Good accredited zoos provide invaluable windows to the world of wildlife that help plant a seed in those who can look at live animals eye to eye and hopefully develop a connection to those animals that inspire a respect and desire to protect them.  I say that from experience because as a small boy growing up in New York City, it was visits to the Bronx Zoo that helped instill in me a passion for wildlife that has brought me to where I am today.  It is important however to know the difference between an accredited zoological park and a roadside attraction that is posing as a zoo and is simply exploiting the animals under its care.


Having said that, I believe that for any accredited zoo to truly be a conservation institution, it MUST provide significant funding to protect the animals that it chooses to display, in the wild where they belong.  For a zoo to spend millions of dollars on an exhibit without appropriating significant dollars towards the conservation of those species in the wild that will be displayed in that exhibit, is unacceptable.


This is what drove me to establish the “Ron Magill Conservation Endowment” back in 2015.  By creating the endowment, I was able to establish a source of sustainable funding that could only be used to protect animals in the wild, not in the zoo.  Over the years we have been able to provide tens of thousands of dollars annually to conservation projects and scholarships to those working in field conservation, around the world.  The real beauty of the endowment is that because of the way that it is structured, it will continue to provide conservation funding long after all of us are gone.  


Creating this endowment validates me being at the zoo and gives me a purpose that inspires me more than words can say.  Quite honestly, were it not for this endowment, I most likely would have left the zoo years ago because my passion is not keeping wild animals under human care, it is helping to ensure that wild animals can always live in the wild.  The fact is that if zoos are the last place for animals to safely survive, then zoos as institutions will have been epic failures.  I hope that you can help me to make sure that that is not going to be the case.

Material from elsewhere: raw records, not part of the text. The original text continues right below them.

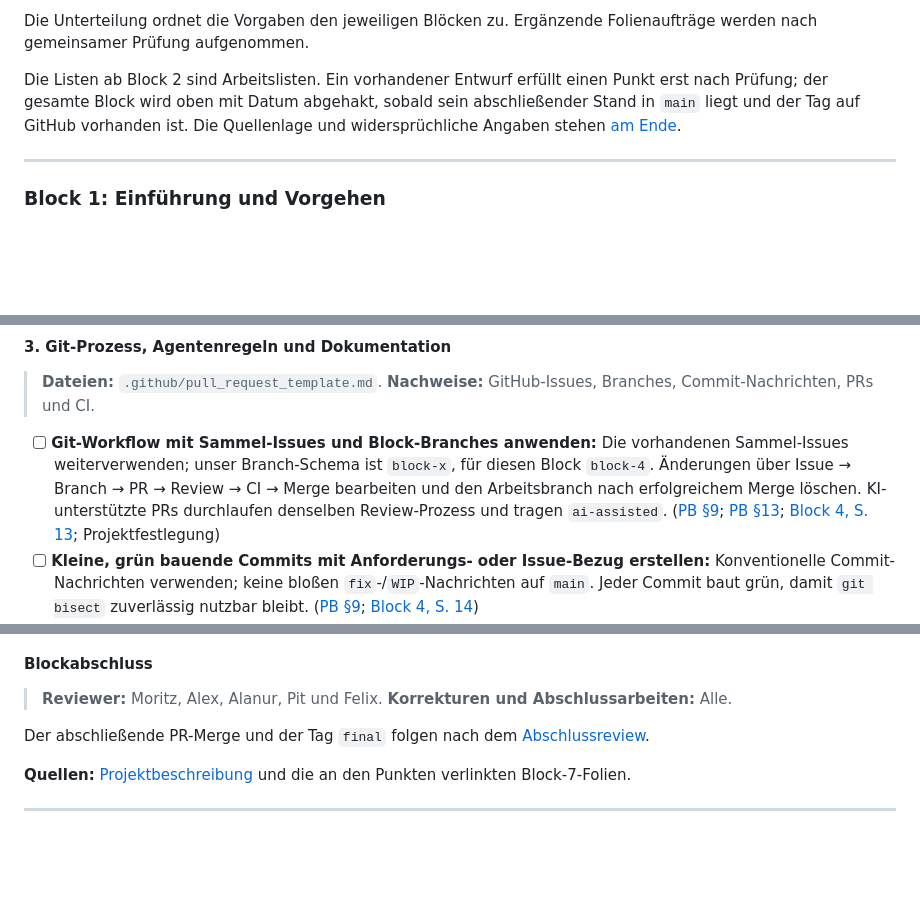
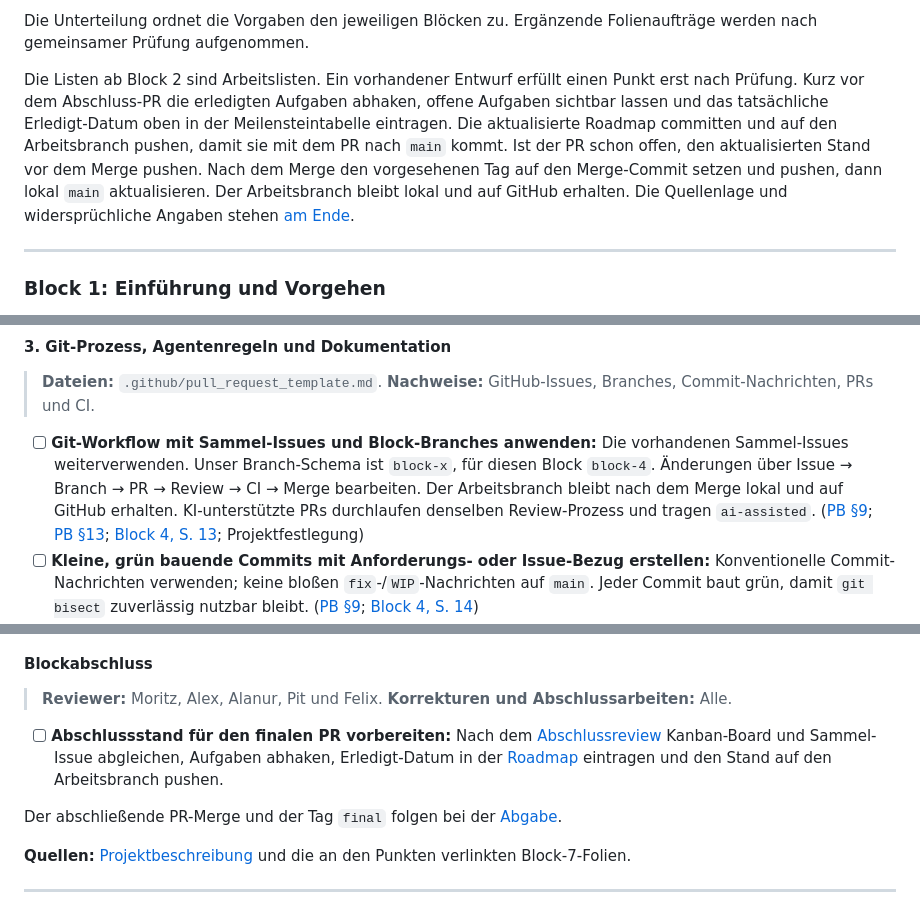
Before and after one commit to felix-henry/photo-album-projekt, a Markdown page: ROADMAP.md, 3 parts joined by grey strips. Drawn GitHub-style; folded sections open; blank space fills up the shorter version.

```diff
--- a/ROADMAP.md
+++ b/ROADMAP.md
@@ -41,7 +41,7 @@ Bei Block 2–6 übernimmt der Bearbeiter die Aufgaben und Dokumentation seines
 
 Die Unterteilung ordnet die Vorgaben den jeweiligen Blöcken zu. Ergänzende Folienaufträge werden nach gemeinsamer Prüfung aufgenommen.
 
-Die Listen ab Block 2 sind Arbeitslisten. Ein vorhandener Entwurf erfüllt einen Punkt erst nach Prüfung; der gesamte Block wird oben mit Datum abgehakt, sobald sein abschließender Stand in `main` liegt und der Tag auf GitHub vorhanden ist. Die Quellenlage und widersprüchliche Angaben stehen [am Ende](#quellenstand-und-offene-auslegungen).
+Die Listen ab Block 2 sind Arbeitslisten. Ein vorhandener Entwurf erfüllt einen Punkt erst nach Prüfung. Kurz vor dem Abschluss-PR die erledigten Aufgaben abhaken, offene Aufgaben sichtbar lassen und das tatsächliche Erledigt-Datum oben in der Meilensteintabelle eintragen. Die aktualisierte Roadmap committen und auf den Arbeitsbranch pushen, damit sie mit dem PR nach `main` kommt. Ist der PR schon offen, den aktualisierten Stand vor dem Merge pushen. Nach dem Merge den vorgesehenen Tag auf den Merge-Commit setzen und pushen, dann lokal `main` aktualisieren. Der Arbeitsbranch bleibt lokal und auf GitHub erhalten. Die Quellenlage und widersprüchliche Angaben stehen [am Ende](#quellenstand-und-offene-auslegungen).
 
 </details>
 
@@ -268,7 +269,7 @@ Die Listen ab Block 2 sind Arbeitslisten. Ein vorhandener Entwurf erfüllt einen
 > **Dateien:** `.github/pull_request_template.md`.
 > **Nachweise:** GitHub-Issues, Branches, Commit-Nachrichten, PRs und CI.
 
-- [ ] **Git-Workflow mit Sammel-Issues und Block-Branches anwenden:** Die vorhandenen Sammel-Issues weiterverwenden; unser Branch-Schema ist `block-x`, für diesen Block `block-4`. Änderungen über Issue → Branch → PR → Review → CI → Merge bearbeiten und den Arbeitsbranch nach erfolgreichem Merge löschen. KI-unterstützte PRs durchlaufen denselben Review-Prozess und tragen `ai-assisted`. ([PB §9](docs/task_description/Projektbeschreibung_Photo_Album.md#9-implementierung-git-und-ci-block-4); [PB §13](docs/task_description/Projektbeschreibung_Photo_Album.md#13-einsatz-von-ki); [Block 4, S. 13](docs/lecture_slides/Block_4_Implementierung_und_Versionsmanagement.pdf#page=13); Projektfestlegung)
+- [ ] **Git-Workflow mit Sammel-Issues und Block-Branches anwenden:** Die vorhandenen Sammel-Issues weiterverwenden. Unser Branch-Schema ist `block-x`, für diesen Block `block-4`. Änderungen über Issue → Branch → PR → Review → CI → Merge bearbeiten. Der Arbeitsbranch bleibt nach dem Merge lokal und auf GitHub erhalten. KI-unterstützte PRs durchlaufen denselben Review-Prozess und tragen `ai-assisted`. ([PB §9](docs/task_description/Projektbeschreibung_Photo_Album.md#9-implementierung-git-und-ci-block-4); [PB §13](docs/task_description/Projektbeschreibung_Photo_Album.md#13-einsatz-von-ki); [Block 4, S. 13](docs/lecture_slides/Block_4_Implementierung_und_Versionsmanagement.pdf#page=13); Projektfestlegung)
 - [ ] **Kleine, grün bauende Commits mit Anforderungs- oder Issue-Bezug erstellen:** Konventionelle Commit-Nachrichten verwenden; keine bloßen `fix`-/`WIP`-Nachrichten auf `main`. Jeder Commit baut grün, damit `git bisect` zuverlässig nutzbar bleibt. ([PB §9](docs/task_description/Projektbeschreibung_Photo_Album.md#9-implementierung-git-und-ci-block-4); [Block 4, S. 14](docs/lecture_slides/Block_4_Implementierung_und_Versionsmanagement.pdf#page=14))
 - [ ] **PR-Template hinterlegen:** In `.github/pull_request_template.md` Ziel, Prüfung und offene Risiken abfragen. ([Block 4, S. 14](docs/lecture_slides/Block_4_Implementierung_und_Versionsmanagement.pdf#page=14); [Block 4, S. 30](docs/lecture_slides/Block_4_Implementierung_und_Versionsmanagement.pdf#page=30))
 
@@ -529,7 +533,9 @@ Die Listen ab Block 2 sind Arbeitslisten. Ein vorhandener Entwurf erfüllt einen
 > **Reviewer:** Moritz, Alex, Alanur, Pit und Felix.
 > **Korrekturen und Abschlussarbeiten:** Alle.
 
-Der abschließende PR-Merge und der Tag `final` folgen nach dem [Abschlussreview](#abschlussreview-nach-block-7).
+- [ ] **Abschlussstand für den finalen PR vorbereiten:** Nach dem [Abschlussreview](#abschlussreview-nach-block-7) Kanban-Board und Sammel-Issue abgleichen, Aufgaben abhaken, Erledigt-Datum in der [Roadmap](ROADMAP.md) eintragen und den Stand auf den Arbeitsbranch pushen.
+
+Der abschließende PR-Merge und der Tag `final` folgen bei der [Abgabe](#abgabe-nach-den-fünf-abschlussreviews).
 
 **Quellen:** [Projektbeschreibung](docs/task_description/Projektbeschreibung_Photo_Album.md) und die an den Punkten verlinkten Block-7-Folien.
 
```
Also changed, not shown: other parts of ROADMAP.md (+19 -15 lines).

The Ron Magill Conservation Endowment is under the umbrella of the Zoo Miami Foundation, a 501c3 charitable organization with all donations being fully tax-deductible.

bottom of page